The Common Redpoll, Carduelis flammea, is a species in the finch family. It breeds somewhat further south than the Arctic Redpoll, also in habitats with thickets or shrubs. Nominate C. f. flammea (Mealy Redpoll) breeds across the northern parts of North America and Eurasia. There is also an Icelandic subspecies, C. f. islandica, and one which breeds in Greenland and Baffin Island, C. f. rostrata (Greenland Redpoll). All forms migrate further south in winter into southern Canada, the northern USA and most of Eurasia. These birds are remarkably resistant to cold temperatures and winter movements are mainly driven by the availability of food. The common redpoll is smaller, browner and more streaked than the Arctic redpoll. There are two distinct populations (one lighter, one darker) united in islandica, the relationships of which are unresolved.
(From Wikipedia, November 25th, 2010)

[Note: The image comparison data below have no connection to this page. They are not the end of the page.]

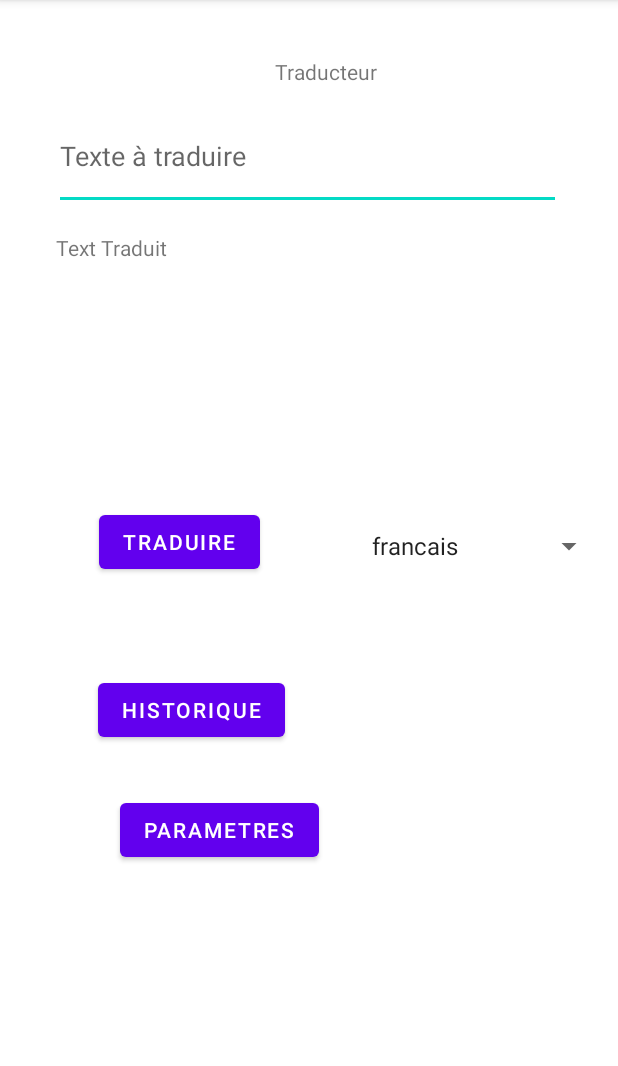
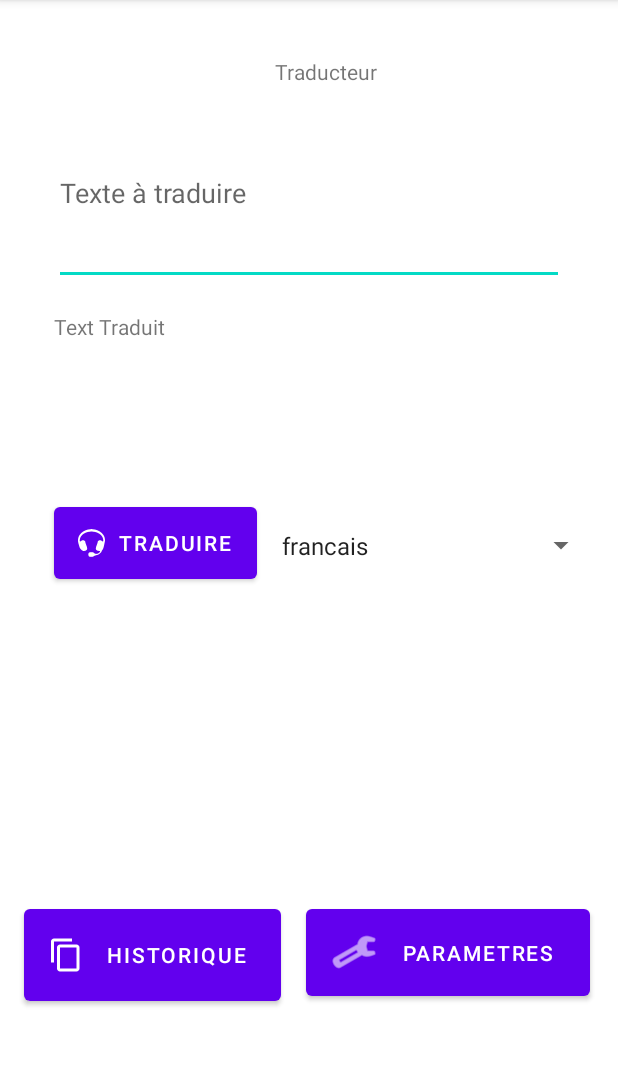
Before and after one commit to antoine-chenevier/Projet-Android, an Android app: the screen it shows after launch (MainActivity), on a phone screen of 412 x 824 dp, the part 84-1150 px from its top. Run offline under Robolectric (Android 15) with nearby library versions, the phone set to English and light mode, and no system bars.

Commit message:
icon projet

```diff
--- a/app/src/main/AndroidManifest.xml
+++ b/app/src/main/AndroidManifest.xml
@@ -8,9 +8,9 @@
         android:allowBackup="true"
         android:dataExtractionRules="@xml/data_extraction_rules"
         android:fullBackupContent="@xml/backup_rules"
-        android:icon="@android:drawable/btn_dialog"
+        android:icon="@android:drawable/stat_sys_headset"
         android:label="@string/app_name"
-        android:roundIcon="@android:drawable/btn_dialog"
+        android:roundIcon="@android:drawable/stat_sys_headset"
         android:supportsRtl="true"
         android:theme="@style/Theme.Projet"
         tools:targetApi="33">
--- a/app/src/main/res/layout/activity_main.xml
+++ b/app/src/main/res/layout/activity_main.xml
@@ -19,8 +19,8 @@
 
     <EditText
         android:id="@+id/editTextTraduire"
-        android:layout_width="338dp"
-        android:layout_height="72dp"
+        android:layout_width="340dp"
+        android:layout_height="122dp"
         android:layout_marginStart="36dp"
         android:layout_marginTop="68dp"
         android:ems="10"
@@ -31,53 +31,57 @@
 
     <Button
         android:id="@+id/traduire"
-        android:layout_width="wrap_content"
-        android:layout_height="wrap_content"
-        android:layout_marginStart="66dp"
-        android:layout_marginTop="337dp"
+        android:layout_width="135dp"
+        android:layout_height="60dp"
+        android:layout_marginStart="36dp"
+        android:layout_marginTop="332dp"
+        android:onClick="Traduire"
         android:text="traduire"
+        app:icon="@android:drawable/stat_sys_headset"
         app:layout_constraintStart_toStartOf="parent"
         app:layout_constraintTop_toTopOf="parent" />
 
     <Button
         android:id="@+id/historique"
-        android:layout_width="wrap_content"
-        android:layout_height="wrap_content"
-        android:layout_marginStart="65dp"
-        android:layout_marginTop="449dp"
+        android:layout_width="171dp"
+        android:layout_height="73dp"
+        android:layout_marginStart="16dp"
+        android:layout_marginTop="600dp"
         android:onClick="Historique"
         android:text="historique"
+        app:icon="?attr/actionModeCopyDrawable"
         app:layout_constraintStart_toStartOf="parent"
         app:layout_constraintTop_toTopOf="parent" />
 
     <Spinner
         android:id="@+id/spinner"
-        android:layout_width="163dp"
-        android:layout_height="48dp"
-        android:layout_marginStart="240dp"
-        android:layout_marginTop="340dp"
+        android:layout_width="218dp"
+        android:layout_height="63dp"
+        android:layout_marginStart="180dp"
+        android:layout_marginTop="332dp"
         android:contentDescription="@string/app_name"
         app:layout_constraintStart_toStartOf="parent"
         app:layout_constraintTop_toTopOf="parent" />
 
     <TextView
         android:id="@+id/textViewTraduction"
-        android:layout_width="335dp"
-        android:layout_height="82dp"
-        android:layout_marginStart="37dp"
-        android:layout_marginTop="155dp"
+        android:layout_width="340dp"
+        android:layout_height="104dp"
+        android:layout_marginStart="36dp"
+        android:layout_marginTop="208dp"
         android:text="Text Traduit"
         app:layout_constraintStart_toStartOf="parent"
         app:layout_constraintTop_toTopOf="parent" />
 
     <Button
         android:id="@+id/parametres"
-        android:layout_width="wrap_content"
-        android:layout_height="wrap_content"
-        android:layout_marginStart="80dp"
-        android:layout_marginTop="529dp"
+        android:layout_width="189dp"
+        android:layout_height="70dp"
+        android:layout_marginStart="204dp"
+        android:layout_marginTop="600dp"
         android:onClick="Parametres"
         android:text="parametres"
+        app:icon="@android:drawable/ic_menu_preferences"
         app:layout_constraintStart_toStartOf="parent"
         app:layout_constraintTop_toTopOf="parent" />
 
```
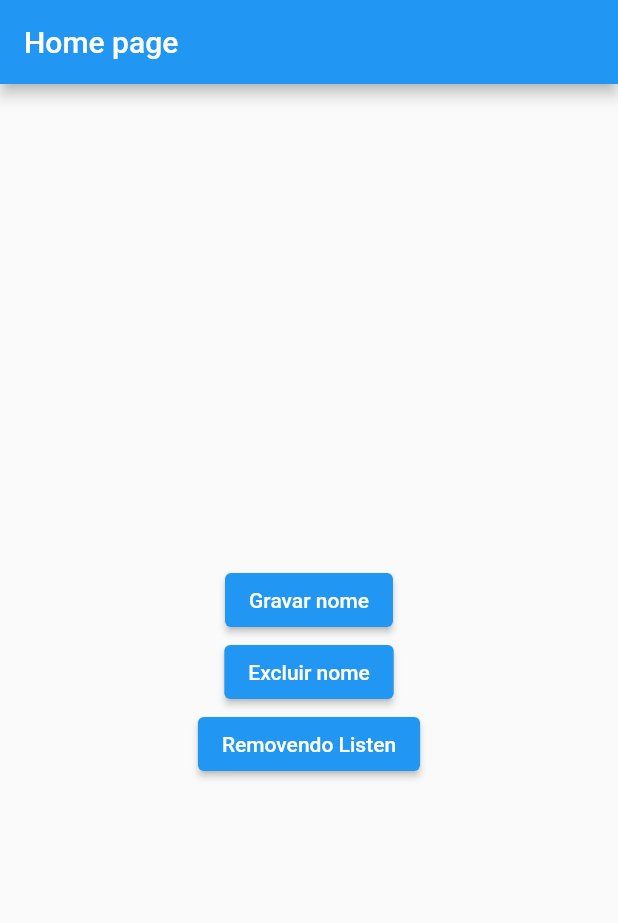
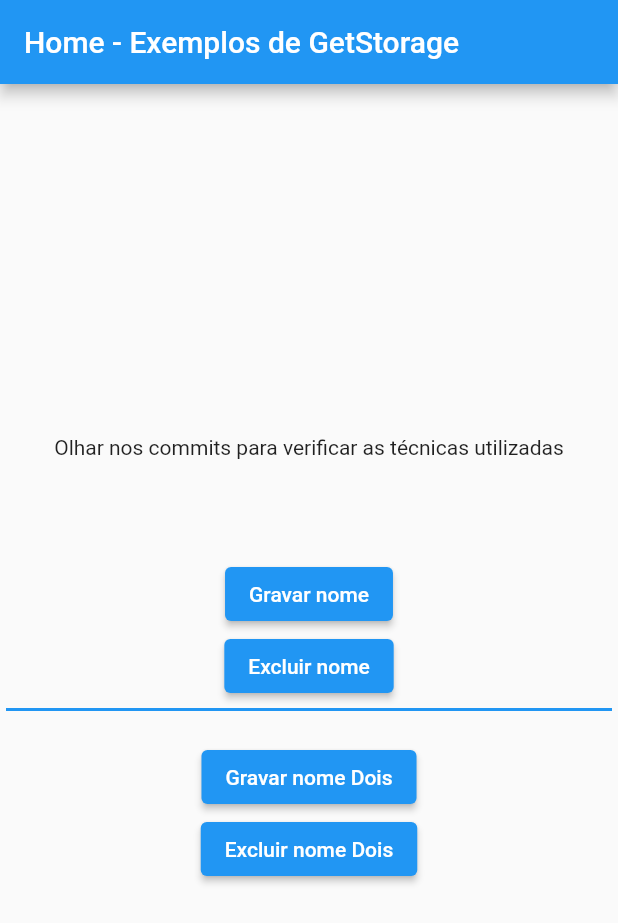
Before and after one commit to wahlfernando/get_storare_exemple, a Flutter app: the screen it shows after launch, on a phone screen of 412 x 824 dp. Shown: the top 923 px of the screen. Run offline on Flutter 3.47's test engine with Material 2 defaults, Android fonts, the phone set to English and light mode, and no system bars; our stand-ins replace get_storage.

Commit message:
possibilidade de usar dois Container para usar storages diferentes

```diff
--- a/lib/main.dart
+++ b/lib/main.dart
@@ -4,6 +4,7 @@ import 'package:get_storage_exemple/pages/home/home_page.dart';
 
 void main() async{
   await GetStorage.init;
+  await GetStorage.init('StorageDois');
   runApp(const MyApp());
 }
 
--- a/lib/pages/home/home_page.dart
+++ b/lib/pages/home/home_page.dart
@@ -12,6 +12,8 @@ class HomePage extends StatefulWidget {
 
 class _HomePageState extends State<HomePage> {
   final storage = GetStorage();
+  final storageDois = GetStorage(
+      'StorageDois'); // => importante passar o mesmo nome da inicialização
   late final VoidCallback listen;
 
   @override
@@ -35,45 +37,72 @@ class _HomePageState extends State<HomePage> {
     super.dispose();
   }
 
-
   @override
   Widget build(BuildContext context) {
     var name = storage.read('nameKey') ?? '';
+    var nameDois = storageDois.read('nameKey') ?? '';
+
     return Scaffold(
       appBar: AppBar(
-        title: const Text('Home page'),
+        title: const Text('Home - Exemplos de GetStorage'),
       ),
       body: Center(
         child: Column(
           mainAxisAlignment: MainAxisAlignment.center,
           children: [
+            const Text('Olhar nos commits para verificar as técnicas utilizadas'),
+            const SizedBox(
+              height: 50,
+            ),
             Text(name),
             ElevatedButton(
               onPressed: () {
-                storage.write('nameKey', 'Fernando Alexandre Wahl - Dev. Flutter');
-                setState(() {
-
-                });
+                storage.write(
+                    'nameKey', 'Fernando Alexandre Wahl - Dev. Flutter');
+                setState(() {});
               },
               child: const Text('Gravar nome'),
             ),
             ElevatedButton(
               onPressed: () {
                 storage.remove('nameKey');
-                setState(() {
-
-                });
+                setState(() {});
               },
               child: const Text('Excluir nome'),
             ),
+            Padding(
+              padding: const EdgeInsets.all(4.0),
+              child: Container(
+                color: Theme.of(context).primaryColor,
+                width: MediaQuery.of(context).size.width,
+                height: 2,
+              ),
+            ),
+            Text(nameDois),
             ElevatedButton(
               onPressed: () {
-                // iso ja faz com que a "escuta" das storages para de funcioar.
-                // nao tem um objetivo muito claro, mas é uma possibilidade.
-                listen();
+                storageDois.write('nameKey', 'Desenvolvimento Flutter');
+                setState(() {});
               },
-              child: const Text('Removendo Listen'),
+              child: const Text('Gravar nome Dois'),
             ),
+            ElevatedButton(
+              onPressed: () {
+                storageDois.remove('nameKey');
+                setState(() {});
+              },
+              child: const Text('Excluir nome Dois'),
+            ),
+
+            // comentado temporariamente para estudar a parte de duplos Containers do Storage
+            // ElevatedButton(
+            //   onPressed: () {
+            //     // iso ja faz com que a "escuta" das storages para de funcioar.
+            //     // nao tem um objetivo muito claro, mas é uma possibilidade.
+            //     listen();
+            //   },
+            //   child: const Text('Removendo Listen'),
+            // ),
           ],
         ),
       ),
```
Lines whose indentation alone changed are shown as unchanged.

The Common Redpoll is a frequent and often abundant winter visitor across all of Alberta. As spring approaches, redpolls leave one and all for their arctic breeding grounds. Some redpolls breed in extreme northeast Alberta.
On their breeding grounds redpolls inhabit patches of scrubby birch and willow. In winter, redpolls can be found anywhere with suitable cover, including city parks and back yards stocked with suitable feeders.
When not gorging at feeders in winter stocked with their favorite niger seed or sunflower seeds, redpolls eat seeds of trees such as birch, and of grasses and other plants. They may also nibble from suet feeders, especially in winters where their numbers are high, and there is lots of competition at feeders. On their breeding grounds redpolls also feast on the explosion of buzzing insects that emerge, seemingly without respite in the Arctic summer.
Redpolls build a nest of twigs and grasses on the ground or in low shrubs. Four to seven pale blue eggs splotched with dark markings are laid and incubated for 10 or 11 days. Young are fledged in another 12 days or so.
(From Talk about Wildlife, November 25th, 2010)